• Brief:
Every line in the data below that holds "touched" should be found and copied.

• Information shown:

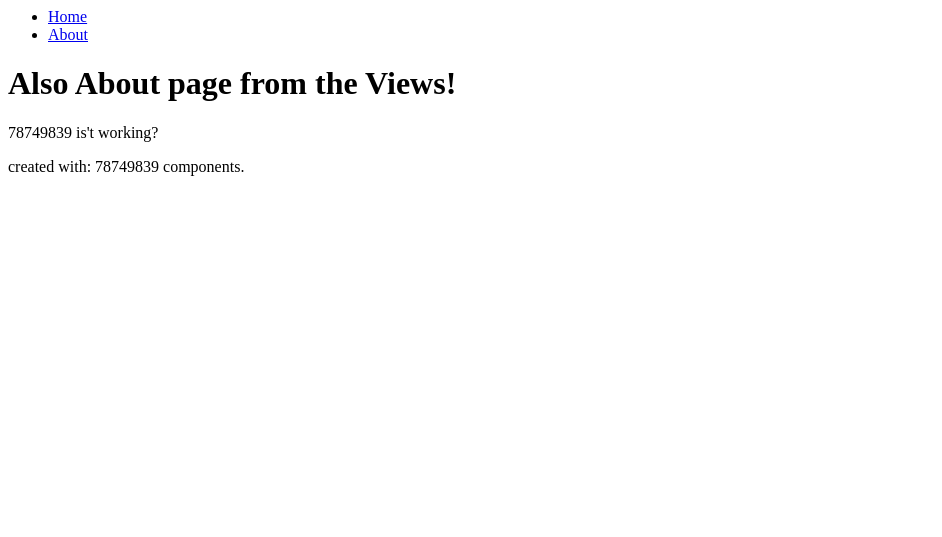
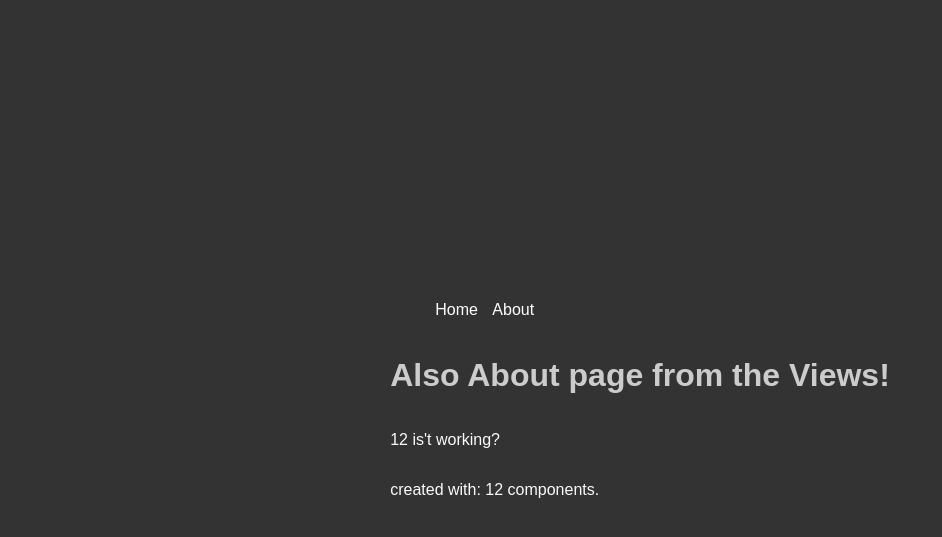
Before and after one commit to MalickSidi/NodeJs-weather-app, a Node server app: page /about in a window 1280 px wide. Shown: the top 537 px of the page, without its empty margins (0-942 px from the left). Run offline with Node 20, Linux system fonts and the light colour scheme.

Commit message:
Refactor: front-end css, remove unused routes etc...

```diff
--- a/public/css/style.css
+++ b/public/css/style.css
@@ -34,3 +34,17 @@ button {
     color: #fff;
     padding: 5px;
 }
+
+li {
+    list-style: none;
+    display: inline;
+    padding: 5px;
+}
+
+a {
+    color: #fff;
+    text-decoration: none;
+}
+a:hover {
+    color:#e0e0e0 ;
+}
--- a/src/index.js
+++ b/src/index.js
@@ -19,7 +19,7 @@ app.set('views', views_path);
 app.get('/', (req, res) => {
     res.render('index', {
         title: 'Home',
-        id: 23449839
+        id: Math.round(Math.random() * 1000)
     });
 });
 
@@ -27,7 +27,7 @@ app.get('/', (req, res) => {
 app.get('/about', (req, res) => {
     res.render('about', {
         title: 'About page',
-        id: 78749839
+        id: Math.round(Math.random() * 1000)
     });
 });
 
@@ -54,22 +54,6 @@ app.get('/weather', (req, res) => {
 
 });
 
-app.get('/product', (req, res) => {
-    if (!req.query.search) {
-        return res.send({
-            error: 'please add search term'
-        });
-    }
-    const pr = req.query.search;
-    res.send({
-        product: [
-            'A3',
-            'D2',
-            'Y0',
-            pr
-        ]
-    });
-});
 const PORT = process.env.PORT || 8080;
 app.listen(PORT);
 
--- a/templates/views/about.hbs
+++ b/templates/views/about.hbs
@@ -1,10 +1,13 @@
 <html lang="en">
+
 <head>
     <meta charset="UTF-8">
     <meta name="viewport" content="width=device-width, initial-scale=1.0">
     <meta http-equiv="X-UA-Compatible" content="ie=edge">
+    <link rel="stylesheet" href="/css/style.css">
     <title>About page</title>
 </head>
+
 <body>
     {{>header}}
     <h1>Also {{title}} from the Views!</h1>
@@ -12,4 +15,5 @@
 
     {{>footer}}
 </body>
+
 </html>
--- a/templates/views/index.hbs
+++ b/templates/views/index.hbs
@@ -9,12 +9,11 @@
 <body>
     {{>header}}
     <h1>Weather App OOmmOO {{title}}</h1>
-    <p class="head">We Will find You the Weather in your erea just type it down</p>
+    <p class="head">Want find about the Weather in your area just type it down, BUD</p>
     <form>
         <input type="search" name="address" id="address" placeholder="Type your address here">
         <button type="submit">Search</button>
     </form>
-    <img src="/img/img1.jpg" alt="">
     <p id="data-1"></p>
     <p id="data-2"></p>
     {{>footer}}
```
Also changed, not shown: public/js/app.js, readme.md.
---
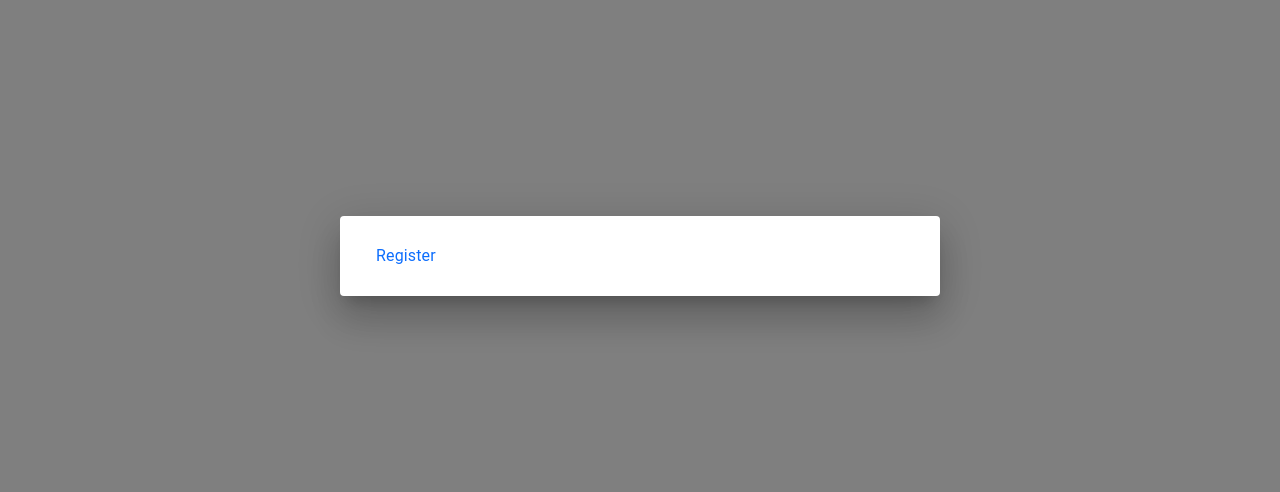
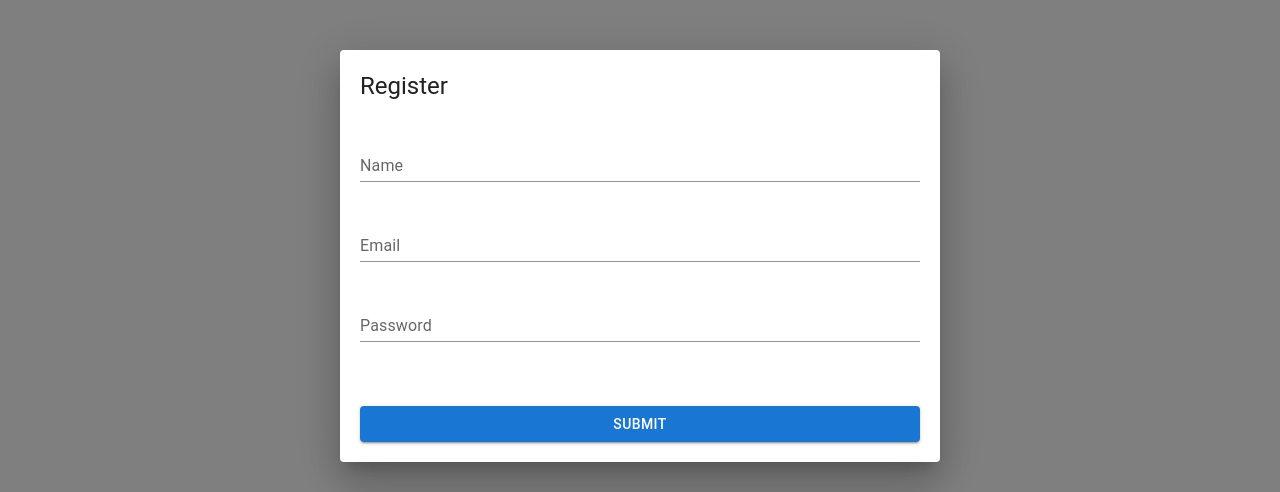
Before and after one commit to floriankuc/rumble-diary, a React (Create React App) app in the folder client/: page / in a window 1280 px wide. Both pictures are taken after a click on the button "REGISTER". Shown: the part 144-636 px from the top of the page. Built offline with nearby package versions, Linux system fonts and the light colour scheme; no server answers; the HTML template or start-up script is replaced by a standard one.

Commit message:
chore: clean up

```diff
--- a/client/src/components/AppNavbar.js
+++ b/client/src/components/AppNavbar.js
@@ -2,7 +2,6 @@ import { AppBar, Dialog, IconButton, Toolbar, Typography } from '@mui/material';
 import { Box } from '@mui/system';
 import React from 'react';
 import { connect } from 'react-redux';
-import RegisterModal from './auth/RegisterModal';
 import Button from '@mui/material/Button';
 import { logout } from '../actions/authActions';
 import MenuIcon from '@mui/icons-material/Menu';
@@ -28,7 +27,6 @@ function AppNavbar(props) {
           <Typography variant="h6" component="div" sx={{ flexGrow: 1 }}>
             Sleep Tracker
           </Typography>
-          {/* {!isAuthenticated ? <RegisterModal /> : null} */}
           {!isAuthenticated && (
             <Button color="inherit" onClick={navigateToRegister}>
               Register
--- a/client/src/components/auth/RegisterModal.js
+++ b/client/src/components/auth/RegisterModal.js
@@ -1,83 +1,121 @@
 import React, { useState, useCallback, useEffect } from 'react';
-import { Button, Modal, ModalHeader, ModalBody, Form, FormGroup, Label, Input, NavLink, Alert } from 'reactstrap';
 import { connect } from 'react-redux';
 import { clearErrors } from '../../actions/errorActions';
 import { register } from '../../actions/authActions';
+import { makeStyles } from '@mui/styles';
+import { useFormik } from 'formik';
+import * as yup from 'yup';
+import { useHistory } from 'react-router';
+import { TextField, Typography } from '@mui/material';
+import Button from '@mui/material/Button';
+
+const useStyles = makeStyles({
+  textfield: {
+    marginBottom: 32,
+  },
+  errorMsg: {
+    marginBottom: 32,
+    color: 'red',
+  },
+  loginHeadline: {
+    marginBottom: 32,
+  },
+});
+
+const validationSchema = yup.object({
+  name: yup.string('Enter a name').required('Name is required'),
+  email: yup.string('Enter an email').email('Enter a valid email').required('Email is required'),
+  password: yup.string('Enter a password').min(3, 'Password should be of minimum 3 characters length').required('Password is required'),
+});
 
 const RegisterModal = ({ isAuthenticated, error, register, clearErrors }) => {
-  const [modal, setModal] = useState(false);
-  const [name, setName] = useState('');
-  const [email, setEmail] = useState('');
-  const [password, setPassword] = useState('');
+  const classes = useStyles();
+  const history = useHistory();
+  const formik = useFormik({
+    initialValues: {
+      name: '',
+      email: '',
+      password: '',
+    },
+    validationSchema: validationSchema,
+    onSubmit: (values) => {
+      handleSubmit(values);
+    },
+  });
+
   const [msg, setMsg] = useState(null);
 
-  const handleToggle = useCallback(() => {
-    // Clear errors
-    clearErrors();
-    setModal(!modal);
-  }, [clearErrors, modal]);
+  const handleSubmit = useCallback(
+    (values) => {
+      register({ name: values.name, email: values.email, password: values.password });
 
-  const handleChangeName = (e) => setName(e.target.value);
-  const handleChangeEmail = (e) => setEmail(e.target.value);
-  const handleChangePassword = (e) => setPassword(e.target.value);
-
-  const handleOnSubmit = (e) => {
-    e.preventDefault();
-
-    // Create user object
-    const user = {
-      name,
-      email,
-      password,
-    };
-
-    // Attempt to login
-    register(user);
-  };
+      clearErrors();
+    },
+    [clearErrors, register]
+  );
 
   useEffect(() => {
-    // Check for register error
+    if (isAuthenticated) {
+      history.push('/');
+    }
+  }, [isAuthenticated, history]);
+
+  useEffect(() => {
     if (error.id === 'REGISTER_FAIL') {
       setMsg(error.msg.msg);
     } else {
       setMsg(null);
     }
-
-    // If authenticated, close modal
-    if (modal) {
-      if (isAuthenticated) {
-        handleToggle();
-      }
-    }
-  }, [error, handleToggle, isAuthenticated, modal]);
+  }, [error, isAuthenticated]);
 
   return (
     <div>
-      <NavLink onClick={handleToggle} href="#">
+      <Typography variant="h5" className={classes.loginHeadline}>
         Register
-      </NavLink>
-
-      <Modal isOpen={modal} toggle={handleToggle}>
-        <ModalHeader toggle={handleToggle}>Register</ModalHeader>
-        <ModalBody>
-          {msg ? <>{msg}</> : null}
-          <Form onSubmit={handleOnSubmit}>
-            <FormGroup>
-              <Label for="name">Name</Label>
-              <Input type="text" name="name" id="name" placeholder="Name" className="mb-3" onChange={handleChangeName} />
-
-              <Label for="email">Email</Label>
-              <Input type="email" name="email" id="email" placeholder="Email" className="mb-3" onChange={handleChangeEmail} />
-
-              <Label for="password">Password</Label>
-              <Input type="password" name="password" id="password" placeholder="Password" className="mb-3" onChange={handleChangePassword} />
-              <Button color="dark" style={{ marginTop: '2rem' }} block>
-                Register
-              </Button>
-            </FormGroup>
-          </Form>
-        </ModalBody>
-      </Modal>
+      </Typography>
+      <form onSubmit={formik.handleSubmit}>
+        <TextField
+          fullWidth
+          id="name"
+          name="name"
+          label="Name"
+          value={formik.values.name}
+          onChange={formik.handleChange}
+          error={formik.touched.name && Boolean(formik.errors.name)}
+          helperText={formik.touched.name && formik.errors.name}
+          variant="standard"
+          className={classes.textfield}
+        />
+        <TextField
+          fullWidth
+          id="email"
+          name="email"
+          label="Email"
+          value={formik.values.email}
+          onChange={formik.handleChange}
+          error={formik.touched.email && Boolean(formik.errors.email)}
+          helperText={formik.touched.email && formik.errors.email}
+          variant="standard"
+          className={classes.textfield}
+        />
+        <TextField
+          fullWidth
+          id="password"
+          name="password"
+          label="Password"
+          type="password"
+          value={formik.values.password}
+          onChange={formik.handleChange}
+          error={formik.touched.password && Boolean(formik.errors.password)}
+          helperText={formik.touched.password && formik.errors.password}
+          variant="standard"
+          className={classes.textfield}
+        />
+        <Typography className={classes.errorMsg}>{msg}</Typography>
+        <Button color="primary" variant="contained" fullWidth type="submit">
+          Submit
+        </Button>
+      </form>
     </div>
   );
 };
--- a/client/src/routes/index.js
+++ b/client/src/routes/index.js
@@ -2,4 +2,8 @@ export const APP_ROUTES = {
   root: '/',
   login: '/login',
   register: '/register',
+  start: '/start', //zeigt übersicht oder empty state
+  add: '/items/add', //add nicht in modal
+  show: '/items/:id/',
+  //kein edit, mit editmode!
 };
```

• Reply:
+          error={formik.touched.name && Boolean(formik.errors.name)}
+          helperText={formik.touched.name && formik.errors.name}
+          error={formik.touched.email && Boolean(formik.errors.email)}
+          helperText={formik.touched.email && formik.errors.email}
+          error={formik.touched.password && Boolean(formik.errors.password)}
+          helperText={formik.touched.password && formik.errors.password}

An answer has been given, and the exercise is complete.